[Opening Listed entries section]

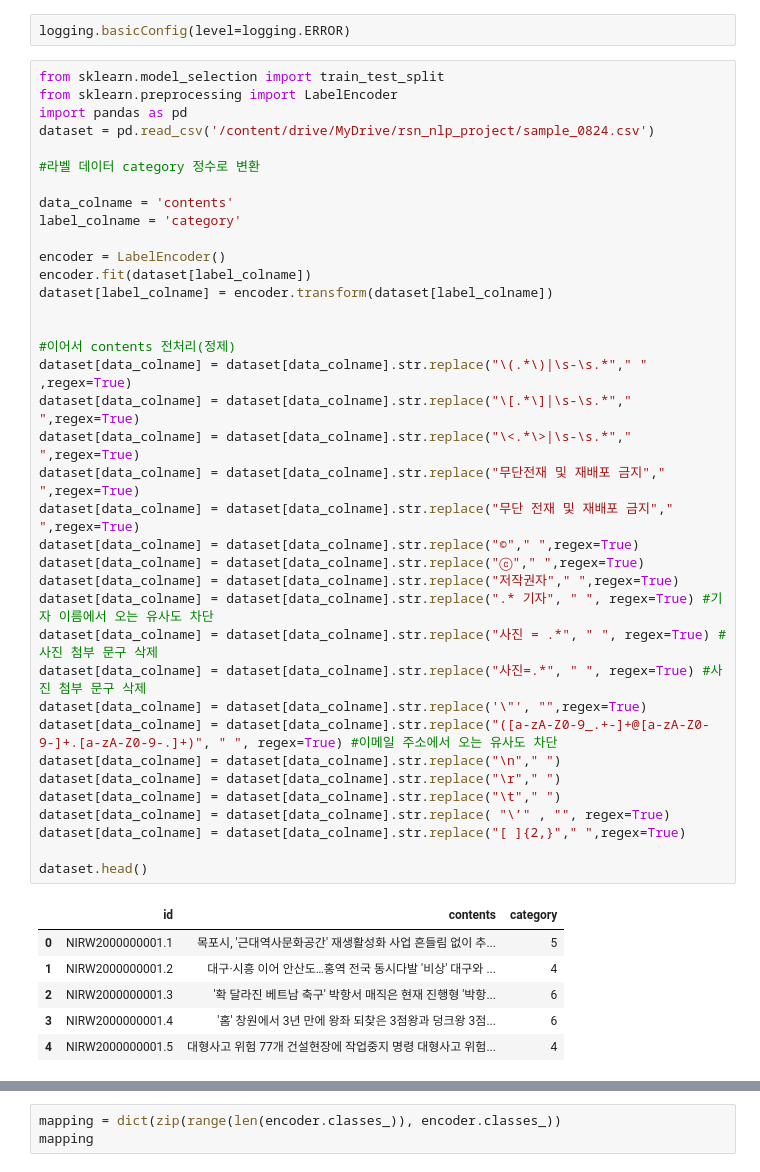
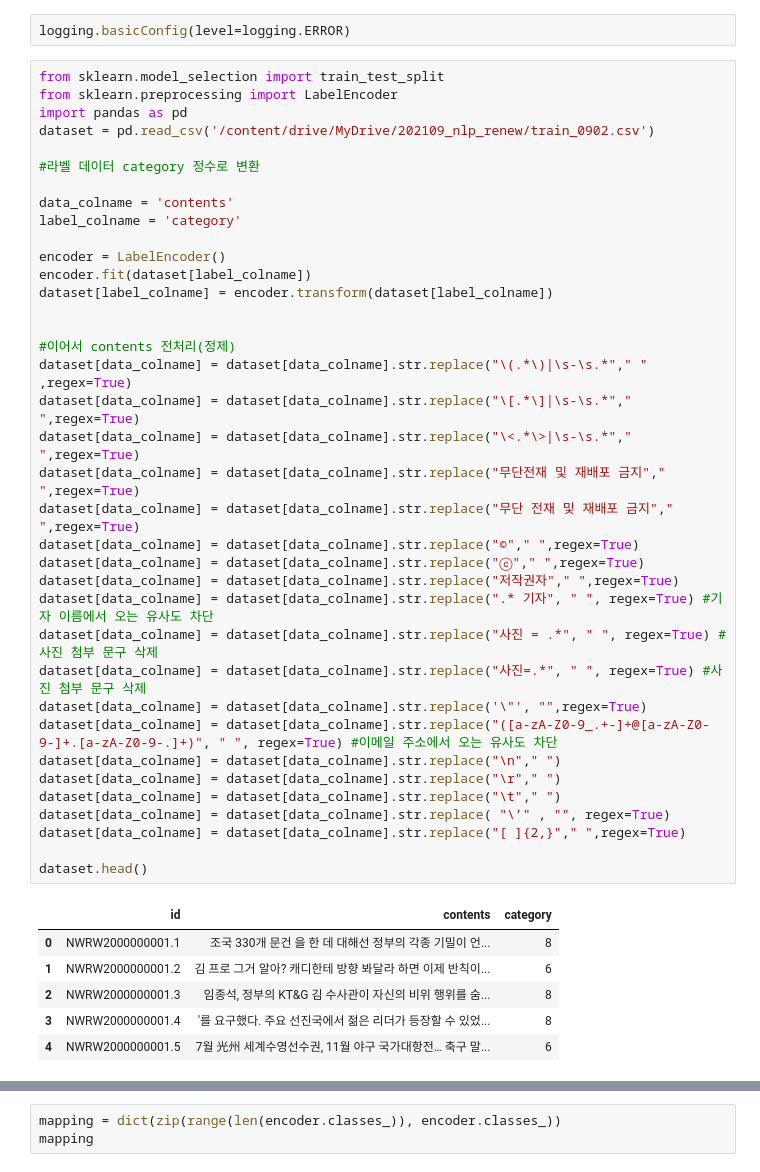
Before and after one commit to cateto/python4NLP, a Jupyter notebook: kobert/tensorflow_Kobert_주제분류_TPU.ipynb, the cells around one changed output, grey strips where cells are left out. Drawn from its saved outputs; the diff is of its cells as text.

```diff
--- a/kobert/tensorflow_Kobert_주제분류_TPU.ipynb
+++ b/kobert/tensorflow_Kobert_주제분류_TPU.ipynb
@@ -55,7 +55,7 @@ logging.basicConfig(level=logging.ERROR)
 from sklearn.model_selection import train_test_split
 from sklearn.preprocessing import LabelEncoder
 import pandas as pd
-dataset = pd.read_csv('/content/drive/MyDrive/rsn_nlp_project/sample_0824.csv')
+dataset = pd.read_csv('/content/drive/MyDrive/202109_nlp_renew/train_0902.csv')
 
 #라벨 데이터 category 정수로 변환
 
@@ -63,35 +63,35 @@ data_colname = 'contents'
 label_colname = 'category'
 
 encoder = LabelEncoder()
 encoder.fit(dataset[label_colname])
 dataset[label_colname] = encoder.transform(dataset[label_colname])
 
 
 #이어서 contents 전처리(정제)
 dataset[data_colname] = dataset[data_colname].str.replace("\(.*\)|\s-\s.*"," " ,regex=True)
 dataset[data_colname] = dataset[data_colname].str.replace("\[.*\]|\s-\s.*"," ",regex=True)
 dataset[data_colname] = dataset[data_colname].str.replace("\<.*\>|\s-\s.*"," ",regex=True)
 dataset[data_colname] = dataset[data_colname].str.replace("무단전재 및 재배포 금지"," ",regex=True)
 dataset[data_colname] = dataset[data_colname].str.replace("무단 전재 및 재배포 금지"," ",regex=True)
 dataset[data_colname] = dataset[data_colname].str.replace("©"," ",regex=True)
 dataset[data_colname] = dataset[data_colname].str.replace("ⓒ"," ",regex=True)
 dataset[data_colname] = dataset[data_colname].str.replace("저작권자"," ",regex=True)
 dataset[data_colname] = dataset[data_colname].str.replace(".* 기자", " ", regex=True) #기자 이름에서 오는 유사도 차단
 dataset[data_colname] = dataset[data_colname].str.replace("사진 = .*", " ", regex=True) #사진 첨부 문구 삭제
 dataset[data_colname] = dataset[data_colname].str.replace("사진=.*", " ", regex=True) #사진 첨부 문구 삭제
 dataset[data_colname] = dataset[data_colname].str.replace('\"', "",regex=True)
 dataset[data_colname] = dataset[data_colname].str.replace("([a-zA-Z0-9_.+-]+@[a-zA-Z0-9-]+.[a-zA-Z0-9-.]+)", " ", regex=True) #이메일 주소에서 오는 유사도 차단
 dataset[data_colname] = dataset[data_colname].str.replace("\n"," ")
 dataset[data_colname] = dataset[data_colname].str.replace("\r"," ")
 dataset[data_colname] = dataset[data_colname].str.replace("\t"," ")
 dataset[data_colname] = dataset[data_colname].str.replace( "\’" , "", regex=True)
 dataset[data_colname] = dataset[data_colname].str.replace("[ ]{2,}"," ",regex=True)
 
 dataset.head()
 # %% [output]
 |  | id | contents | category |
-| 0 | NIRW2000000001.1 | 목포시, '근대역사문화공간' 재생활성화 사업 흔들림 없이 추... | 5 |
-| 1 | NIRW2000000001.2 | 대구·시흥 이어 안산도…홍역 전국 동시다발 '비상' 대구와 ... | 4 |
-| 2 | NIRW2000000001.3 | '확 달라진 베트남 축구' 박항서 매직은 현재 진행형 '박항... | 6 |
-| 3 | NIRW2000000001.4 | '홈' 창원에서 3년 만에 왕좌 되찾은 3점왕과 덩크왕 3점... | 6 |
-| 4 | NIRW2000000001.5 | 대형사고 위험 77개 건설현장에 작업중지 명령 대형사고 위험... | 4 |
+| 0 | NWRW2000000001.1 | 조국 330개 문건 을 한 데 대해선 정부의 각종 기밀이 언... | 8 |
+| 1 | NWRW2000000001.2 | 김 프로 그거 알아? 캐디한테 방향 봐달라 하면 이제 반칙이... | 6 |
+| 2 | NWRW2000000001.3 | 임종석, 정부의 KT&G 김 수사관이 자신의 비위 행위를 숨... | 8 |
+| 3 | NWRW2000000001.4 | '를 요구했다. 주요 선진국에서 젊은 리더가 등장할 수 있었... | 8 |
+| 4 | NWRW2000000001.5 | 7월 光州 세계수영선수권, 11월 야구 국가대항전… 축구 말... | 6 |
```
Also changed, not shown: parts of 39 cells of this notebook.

[Closing Listed entries section]

# [What is being asked]
From the records above, copy every line that holds the word "sklearn".

# [Answer for the task]
 from sklearn.model_selection import train_test_split
 from sklearn.preprocessing import LabelEncoder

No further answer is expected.